Yzerman doesn’t like offer sheets


Last week, we wrote about the likelihood of offer sheets being extended to restricted free agent goalies this summer. The Globe and Mail’s James Mirtle reported a number of league executives he’d spoken to were speculating that general managers like Tampa Bay’s Steve Yzerman and Toronto’s Brian Burke could force, say, Vancouver to match a big proposal for 26-year-old rising star Cory Schneider.

Today, however, the Tampa Bay Times reports that Yzerman isn’t a huge fan of offer sheets.

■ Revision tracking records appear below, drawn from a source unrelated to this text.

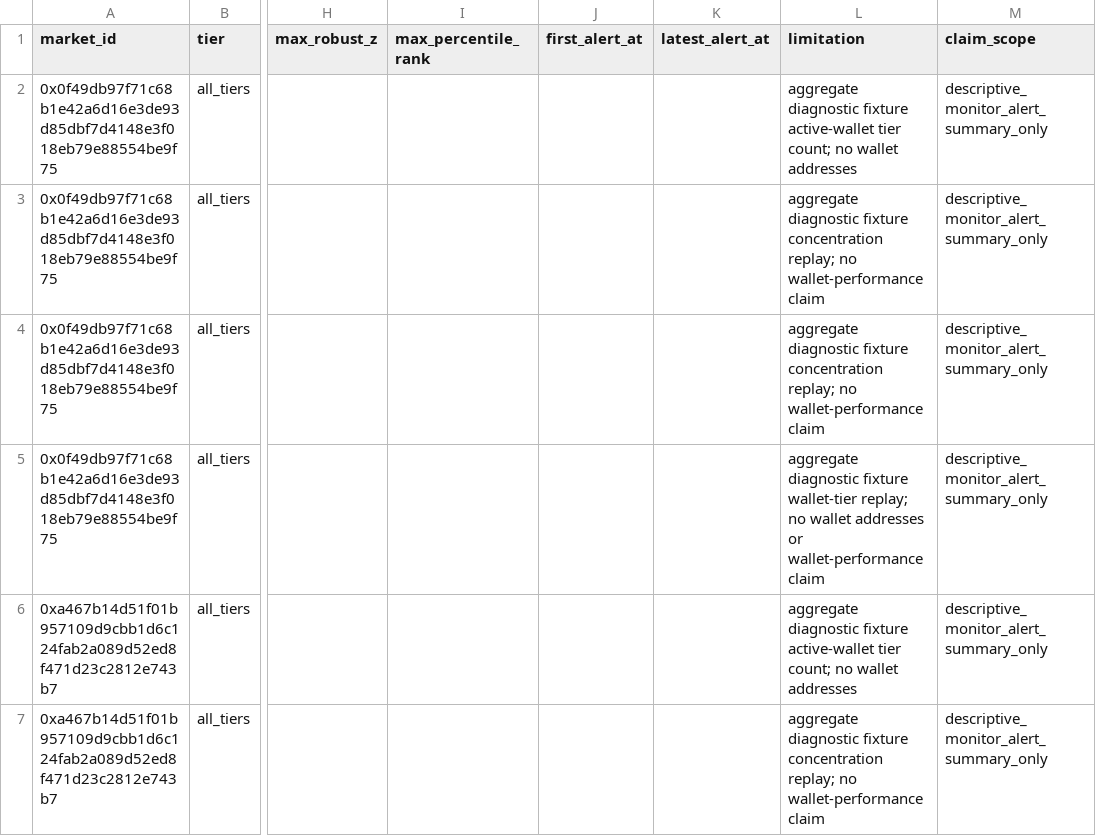
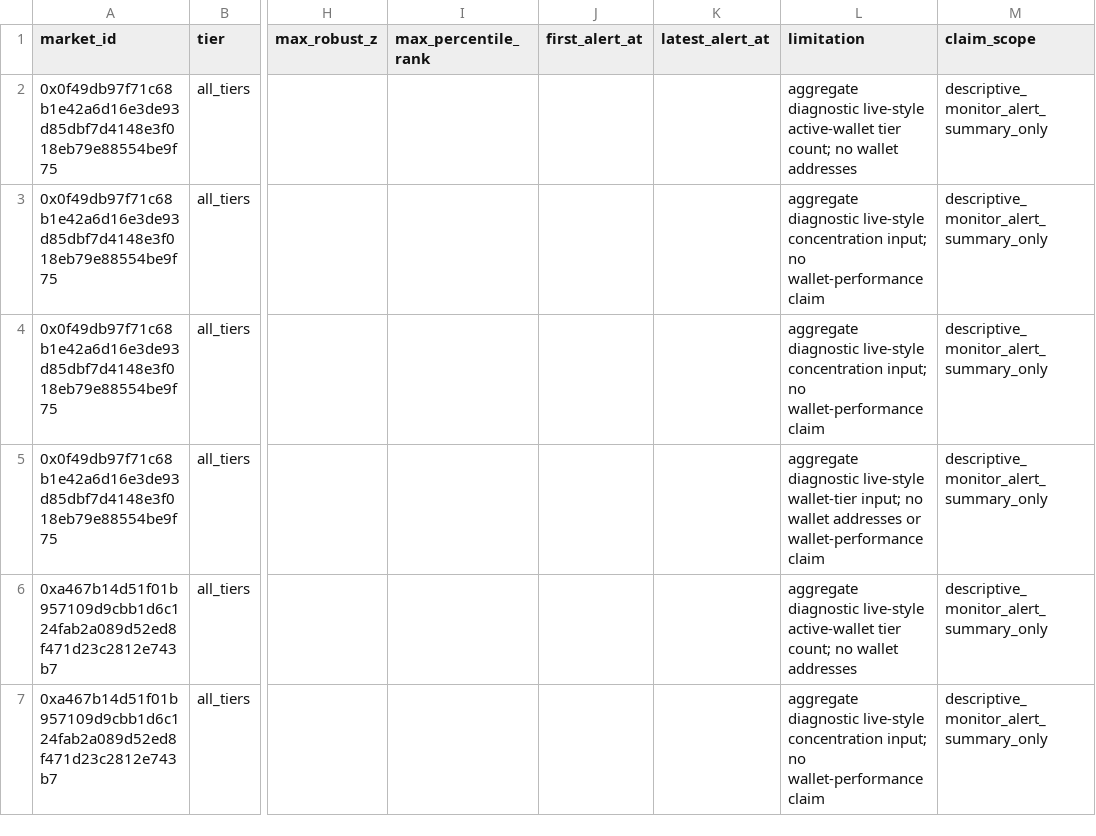
Before and after one commit to Pablozh123/multi-agent-orchestration-informational-efficiency, a CSV file: data/results/monitor_v2_polymarket_rolling_alert_summary.csv, drawn as a sheet; only a part is shown, gaps mark what is left out; the diff covers the shown part only; the diff names each change by its address in the sheet, - before the commit and + after, or states it on an @@ line.

Commit message:
data: collect curated polymarket rolling baseline sample

```diff
--- a/data/results/monitor_v2_polymarket_rolling_alert_summary.csv
+++ b/data/results/monitor_v2_polymarket_rolling_alert_summary.csv
-L2 (limitation): aggregate diagnostic fixture active-wallet tier…
+L2 (limitation): aggregate diagnostic live-style active-wallet tier…
-L3:L4 (limitation): aggregate diagnostic fixture concentration replay; no wallet-performance…
+L3:L4 (limitation): aggregate diagnostic live-style concentration input; no wallet-performance…
-L5 (limitation): aggregate diagnostic fixture wallet-tier replay; no wallet…
+L5 (limitation): aggregate diagnostic live-style wallet-tier input; no wallet…
-L6 (limitation): aggregate diagnostic fixture active-wallet tier…
+L6 (limitation): aggregate diagnostic live-style active-wallet tier…
-L7 (limitation): aggregate diagnostic fixture concentration replay; no wallet-performance…
+L7 (limitation): aggregate diagnostic live-style concentration input; no wallet-performance…
```
Also changed, not shown: 6 edited cells elsewhere in this file, data/results/monitor_v2_polymarket_live_market_snapshots.csv, data/results/monitor_v2_polymarket_live_wallet_tier_snapshots.csv, 15 other files.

“The only way a team doesn’t match the offer is if you grossly overpay the player,” Yzerman told the Times. “That’s why I don’t like it. If you do a contract for the right value of a player, chances are the other team is just going to match it.”

In the case of the Canucks, it would take a massive offer to let Schneider go for compensatory draft picks.

Under the current CBA, RFA compensation works like this:

$1,034,249 annual cap hit or less: No compensation
$1,034,249 — $1,567,043: Third-round pick
$1,567,043 — $3,134,088: Second-round pick
$3,134,088 — $4,701,131: First and third-round pick
$4,701,131 — $6,268,175: First, second and third-round pick
$6,268,175 — $7,835,219: Two first-round picks, a second and third
$7,835,219 and higher: Four first-round picks

Of course, much of a team’s decision to match or not depends on term. For Schneider, even an offer like five years and $30 million would probably be matched, regardless of the Canucks’ cap situation. The compensation just isn’t enough for a contender like Vancouver. So a good, young goalie gets overpaid by a couple of million per season. A team with deep pockets can deal with that.

Maybe the Canucks would let Schneider walk if the offer was north of $6,268,175, but would Yzerman make it?